Adelmi: We felt very tired, and drained. After so many hours of running around the neighborhood and then piecing it all together and then the scare of the technology malfunction, we felt a sense of accomplishment at having put together a radio piece.

Did you incorporate the Bonus Challenge into your story? Tell us what it was, and how you made it connect to the work you were already in the process of doing.

Adelmi: The David Bowie song made a connection to us history and I remembered a lot from my AP US history class, allowing us to interpret the literal from the song. From there, we connected the line “and the earth was really dying” to the pollution in our community.

What advice would you give other first-time radio producers about doing the Radio Race? What would you do differently if you did the Radio Race again?

Adelmi: Don’t feel pressured by the theme, it’s your own interpretation and no one else’s. Teamwork is key, it sounds like a cliche but in reality, the team works together, triumphs and fails together.

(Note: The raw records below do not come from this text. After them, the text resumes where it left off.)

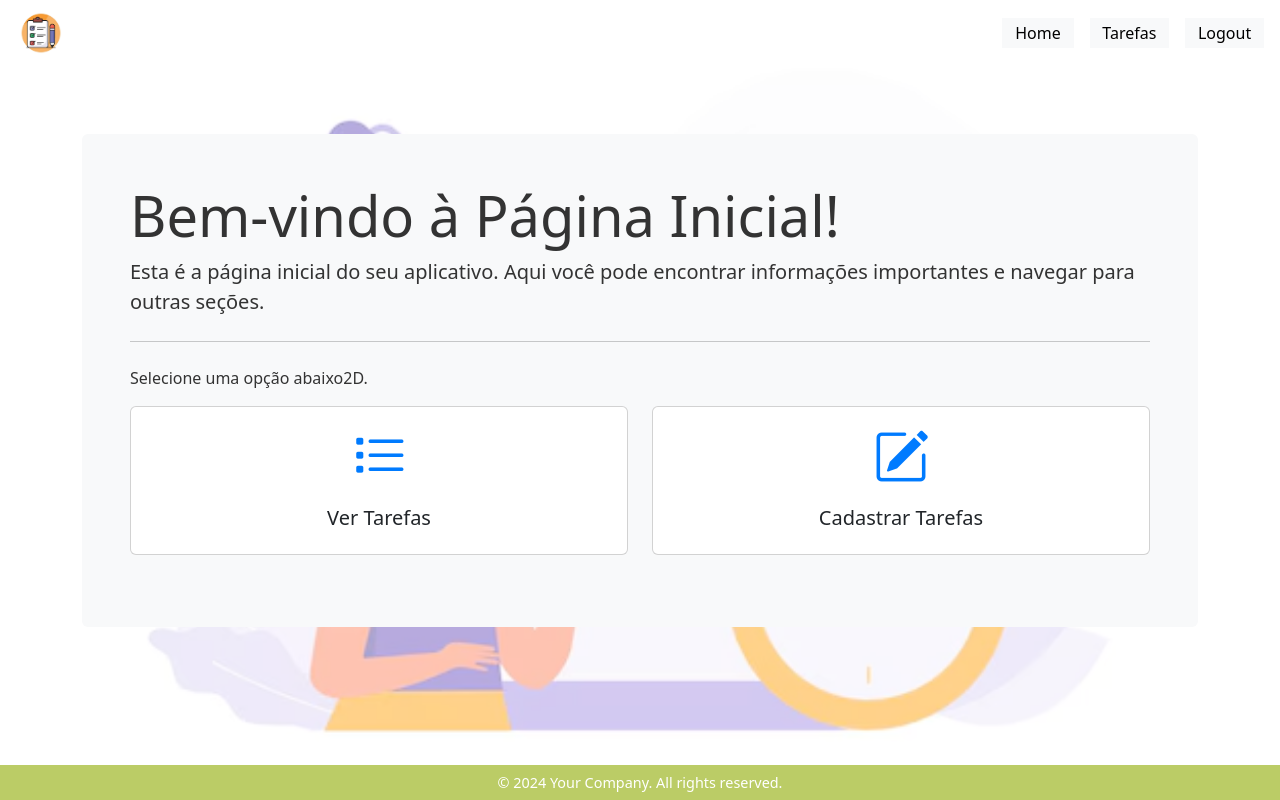
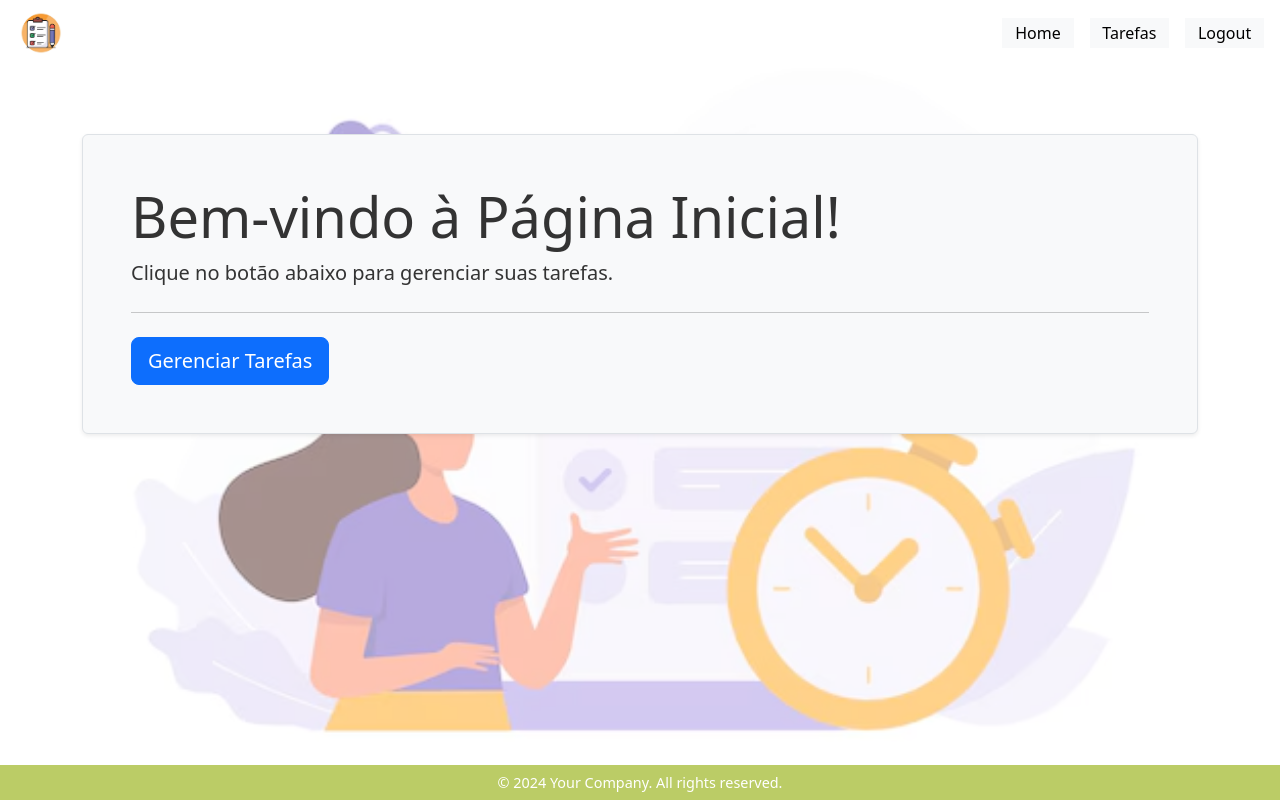
Before and after one commit to joaovitorpagani99/Teste-T-cnico-Nodejs, a React (Vite) app in the folder front-tarefas/: page / in a window 1280 px wide. Built offline with nearby package versions, Linux system fonts and the light colour scheme; sample sign-in values are in the browser's storage.

Commit message:
:ok_hand: alterando codigo de tarefas

```diff
--- a/front-tarefas/src/pages/Home/Home.css
+++ b/front-tarefas/src/pages/Home/Home.css
@@ -1,11 +1,5 @@
-.card {
-    transition: transform 0.2s;
+.jumbotron {
+    background-color: white;
+    border: 1px solid #dee2e6;
+    box-shadow: 0 0.125rem 0.25rem rgba(0, 0, 0, 0.075);
 }
-
-.card:hover {
-    transform: scale(1.05);
-}
-
-.card-body i {
-    color: #007bff;
-}
--- a/front-tarefas/src/pages/Home/Home.jsx
+++ b/front-tarefas/src/pages/Home/Home.jsx
@@ -4,36 +4,16 @@ import './Home.css';
 
 function Home() {
     return (
-        <div className="container mt-5">
-            <div className="jumbotron bg-light p-5 rounded">
+        <main className="container mt-5">
+            <section className="jumbotron bg-light p-5 rounded">
                 <h1 className="display-4">Bem-vindo à Página Inicial!</h1>
-                <p className="lead">Esta é a página inicial do seu aplicativo. Aqui você pode encontrar informações importantes e navegar para outras seções.</p>
+                <p className="lead">Clique no botão abaixo para gerenciar suas tarefas.</p>
                 <hr className="my-4" />
-                <p>Selecione uma opção abaixo2D.</p>
-                <div className="row">
-                    <div className="col-md-6">
-                        <Link to="/tasks" className="text-decoration-none">
-                            <div className="card text-center mb-4">
-                                <div className="card-body">
-                                    <i className="bi bi-list-task display-4"></i>
-                                    <h5 className="card-title mt-3">Ver Tarefas</h5>
-                                </div>
-                            </div>
-                        </Link>
-                    </div>
-                    <div className="col-md-6">
-                        <Link to="/cadastroTask" className="text-decoration-none">
-                            <div className="card text-center mb-4">
-                                <div className="card-body">
-                                    <i className="bi bi-pencil-square display-4"></i>
-                                    <h5 className="card-title mt-3">Cadastrar Tarefas</h5>
-                                </div>
-                            </div>
-                        </Link>
-                    </div>
-                </div>
-            </div>
-        </div>
+                <Link to="/tasks" className="btn btn-primary btn-lg">
+                    Gerenciar Tarefas
+                </Link>
+            </section>
+        </main>
     );
 }
 
```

Liberty: I would make sure that the volume levels are all equal no matter how tired I feel.

Rosario: I would also tell them to double check the audio on the final piece

Alex: We’d probably work on preparing more for the race and be more analytical of BONUS

You all are from Boyle Heights in East Los Angeles, what are the sounds that represent your community?

Liberty: Radio music playing in the streets like Mariachi Plaza, Taco Trucks, Food vendors and street noise

Adelmi: The laughter from children in playgrounds and to and from school, the elderly reminiscing about old times in local restaurants like Jim’s, the sound of coffee brewing in modern cafes

Rosario: Street vendors shouting out the name of their products

What’s next for you with your new radio skills? Any cool projects in the works?

Alex: We’re working radio pieces about gentrification

Rosario: We’re all addressing different aspects of gentrification

Sounds great…we can’t wait to hear them. Thanks for chatting about radio, Radio Races, and the sounds of Boyle Heights!

Alex: We couldn’t have done it without you!